(Change detection data)
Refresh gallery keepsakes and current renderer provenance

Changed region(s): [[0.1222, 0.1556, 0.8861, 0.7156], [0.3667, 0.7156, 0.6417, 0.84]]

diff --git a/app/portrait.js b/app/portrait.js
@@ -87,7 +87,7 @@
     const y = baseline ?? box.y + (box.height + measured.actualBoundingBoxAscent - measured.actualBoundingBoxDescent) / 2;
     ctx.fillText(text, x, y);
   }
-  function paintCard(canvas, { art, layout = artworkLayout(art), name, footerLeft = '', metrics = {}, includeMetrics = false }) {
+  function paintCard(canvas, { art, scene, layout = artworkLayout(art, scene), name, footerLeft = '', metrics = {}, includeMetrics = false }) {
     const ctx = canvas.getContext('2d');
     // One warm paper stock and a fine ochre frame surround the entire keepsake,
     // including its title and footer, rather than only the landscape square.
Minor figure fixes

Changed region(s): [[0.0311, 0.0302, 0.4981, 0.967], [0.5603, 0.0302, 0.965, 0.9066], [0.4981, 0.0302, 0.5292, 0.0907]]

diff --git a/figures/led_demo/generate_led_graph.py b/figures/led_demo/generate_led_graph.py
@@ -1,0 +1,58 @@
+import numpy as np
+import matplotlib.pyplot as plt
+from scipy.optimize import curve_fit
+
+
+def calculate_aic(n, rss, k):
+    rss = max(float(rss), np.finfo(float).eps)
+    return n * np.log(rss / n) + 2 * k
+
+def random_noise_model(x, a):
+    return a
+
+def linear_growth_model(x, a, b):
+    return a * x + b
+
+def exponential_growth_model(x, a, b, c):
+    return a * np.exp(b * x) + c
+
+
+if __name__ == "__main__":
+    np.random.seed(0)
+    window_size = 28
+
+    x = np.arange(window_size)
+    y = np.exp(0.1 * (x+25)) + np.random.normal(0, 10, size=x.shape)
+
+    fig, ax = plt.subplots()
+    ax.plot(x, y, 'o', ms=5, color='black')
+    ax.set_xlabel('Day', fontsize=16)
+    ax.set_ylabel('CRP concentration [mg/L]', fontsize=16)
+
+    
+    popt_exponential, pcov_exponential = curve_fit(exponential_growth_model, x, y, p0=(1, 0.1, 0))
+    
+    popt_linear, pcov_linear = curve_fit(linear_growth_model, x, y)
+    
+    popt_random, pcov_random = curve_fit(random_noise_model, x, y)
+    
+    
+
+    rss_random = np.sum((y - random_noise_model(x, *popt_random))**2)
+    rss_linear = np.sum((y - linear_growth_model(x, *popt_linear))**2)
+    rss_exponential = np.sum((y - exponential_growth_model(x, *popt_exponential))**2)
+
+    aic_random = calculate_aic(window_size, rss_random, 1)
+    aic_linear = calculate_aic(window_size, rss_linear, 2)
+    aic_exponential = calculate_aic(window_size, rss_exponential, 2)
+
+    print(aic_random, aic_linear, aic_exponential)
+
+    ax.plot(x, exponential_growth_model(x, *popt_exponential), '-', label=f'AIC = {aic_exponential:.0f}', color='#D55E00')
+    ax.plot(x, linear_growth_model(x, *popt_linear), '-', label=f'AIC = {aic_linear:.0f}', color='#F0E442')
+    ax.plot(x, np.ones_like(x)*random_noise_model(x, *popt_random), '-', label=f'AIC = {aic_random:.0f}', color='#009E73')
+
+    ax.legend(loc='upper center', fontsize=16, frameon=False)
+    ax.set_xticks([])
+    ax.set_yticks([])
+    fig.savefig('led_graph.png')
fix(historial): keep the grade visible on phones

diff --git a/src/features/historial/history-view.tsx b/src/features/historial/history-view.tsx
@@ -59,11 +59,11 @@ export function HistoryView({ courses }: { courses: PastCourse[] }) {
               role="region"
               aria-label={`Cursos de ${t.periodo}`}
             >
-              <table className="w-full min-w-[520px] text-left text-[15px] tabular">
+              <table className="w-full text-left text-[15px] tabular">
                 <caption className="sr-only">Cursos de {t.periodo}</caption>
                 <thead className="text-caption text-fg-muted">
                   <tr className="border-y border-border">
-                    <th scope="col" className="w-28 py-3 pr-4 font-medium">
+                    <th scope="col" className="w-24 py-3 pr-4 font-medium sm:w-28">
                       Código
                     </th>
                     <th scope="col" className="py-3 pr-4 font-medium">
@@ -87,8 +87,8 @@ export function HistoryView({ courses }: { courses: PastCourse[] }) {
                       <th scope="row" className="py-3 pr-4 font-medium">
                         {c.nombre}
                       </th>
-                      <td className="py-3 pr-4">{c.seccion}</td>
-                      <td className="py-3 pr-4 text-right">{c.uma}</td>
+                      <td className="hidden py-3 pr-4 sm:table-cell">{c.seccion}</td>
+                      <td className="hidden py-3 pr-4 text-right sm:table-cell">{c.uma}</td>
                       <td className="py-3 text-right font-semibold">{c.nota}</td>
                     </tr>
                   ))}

- _WORK REQUEST_: So that no detail is lost, give every line of the data again exactly.

- _RESULT OF THE TASK_:
Refresh gallery keepsakes and current renderer provenance

Changed region(s): [[0.1222, 0.1556, 0.8861, 0.7156], [0.3667, 0.7156, 0.6417, 0.84]]

diff --git a/app/portrait.js b/app/portrait.js
@@ -87,7 +87,7 @@
     const y = baseline ?? box.y + (box.height + measured.actualBoundingBoxAscent - measured.actualBoundingBoxDescent) / 2;
     ctx.fillText(text, x, y);
   }
-  function paintCard(canvas, { art, layout = artworkLayout(art), name, footerLeft = '', metrics = {}, includeMetrics = false }) {
+  function paintCard(canvas, { art, scene, layout = artworkLayout(art, scene), name, footerLeft = '', metrics = {}, includeMetrics = false }) {
     const ctx = canvas.getContext('2d');
     // One warm paper stock and a fine ochre frame surround the entire keepsake,
     // including its title and footer, rather than only the landscape square.
Minor figure fixes

Changed region(s): [[0.0311, 0.0302, 0.4981, 0.967], [0.5603, 0.0302, 0.965, 0.9066], [0.4981, 0.0302, 0.5292, 0.0907]]

diff --git a/figures/led_demo/generate_led_graph.py b/figures/led_demo/generate_led_graph.py
@@ -1,0 +1,58 @@
+import numpy as np
+import matplotlib.pyplot as plt
+from scipy.optimize import curve_fit
+
+
+def calculate_aic(n, rss, k):
+    rss = max(float(rss), np.finfo(float).eps)
+    return n * np.log(rss / n) + 2 * k
+
+def random_noise_model(x, a):
+    return a
+
+def linear_growth_model(x, a, b):
+    return a * x + b
+
+def exponential_growth_model(x, a, b, c):
+    return a * np.exp(b * x) + c
+
+
+if __name__ == "__main__":
+    np.random.seed(0)
+    window_size = 28
+
+    x = np.arange(window_size)
+    y = np.exp(0.1 * (x+25)) + np.random.normal(0, 10, size=x.shape)
+
+    fig, ax = plt.subplots()
+    ax.plot(x, y, 'o', ms=5, color='black')
+    ax.set_xlabel('Day', fontsize=16)
+    ax.set_ylabel('CRP concentration [mg/L]', fontsize=16)
+
+    
+    popt_exponential, pcov_exponential = curve_fit(exponential_growth_model, x, y, p0=(1, 0.1, 0))
+    
+    popt_linear, pcov_linear = curve_fit(linear_growth_model, x, y)
+    
+    popt_random, pcov_random = curve_fit(random_noise_model, x, y)
+    
+    
+
+    rss_random = np.sum((y - random_noise_model(x, *popt_random))**2)
+    rss_linear = np.sum((y - linear_growth_model(x, *popt_linear))**2)
+    rss_exponential = np.sum((y - exponential_growth_model(x, *popt_exponential))**2)
+
+    aic_random = calculate_aic(window_size, rss_random, 1)
+    aic_linear = calculate_aic(window_size, rss_linear, 2)
+    aic_exponential = calculate_aic(window_size, rss_exponential, 2)
+
+    print(aic_random, aic_linear, aic_exponential)
+
+    ax.plot(x, exponential_growth_model(x, *popt_exponential), '-', label=f'AIC = {aic_exponential:.0f}', color='#D55E00')
+    ax.plot(x, linear_growth_model(x, *popt_linear), '-', label=f'AIC = {aic_linear:.0f}', color='#F0E442')
+    ax.plot(x, np.ones_like(x)*random_noise_model(x, *popt_random), '-', label=f'AIC = {aic_random:.0f}', color='#009E73')
+
+    ax.legend(loc='upper center', fontsize=16, frameon=False)
+    ax.set_xticks([])
+    ax.set_yticks([])
+    fig.savefig('led_graph.png')
fix(historial): keep the grade visible on phones

diff --git a/src/features/historial/history-view.tsx b/src/features/historial/history-view.tsx
@@ -59,11 +59,11 @@ export function HistoryView({ courses }: { courses: PastCourse[] }) {
               role="region"
               aria-label={`Cursos de ${t.periodo}`}
             >
-              <table className="w-full min-w-[520px] text-left text-[15px] tabular">
+              <table className="w-full text-left text-[15px] tabular">
                 <caption className="sr-only">Cursos de {t.periodo}</caption>
                 <thead className="text-caption text-fg-muted">
                   <tr className="border-y border-border">
-                    <th scope="col" className="w-28 py-3 pr-4 font-medium">
+                    <th scope="col" className="w-24 py-3 pr-4 font-medium sm:w-28">
                       Código
                     </th>
                     <th scope="col" className="py-3 pr-4 font-medium">
@@ -87,8 +87,8 @@ export function HistoryView({ courses }: { courses: PastCourse[] }) {
                       <th scope="row" className="py-3 pr-4 font-medium">
                         {c.nombre}
                       </th>
-                      <td className="py-3 pr-4">{c.seccion}</td>
-                      <td className="py-3 pr-4 text-right">{c.uma}</td>
+                      <td className="hidden py-3 pr-4 sm:table-cell">{c.seccion}</td>
+                      <td className="hidden py-3 pr-4 text-right sm:table-cell">{c.uma}</td>
                       <td className="py-3 text-right font-semibold">{c.nota}</td>
                     </tr>
                   ))}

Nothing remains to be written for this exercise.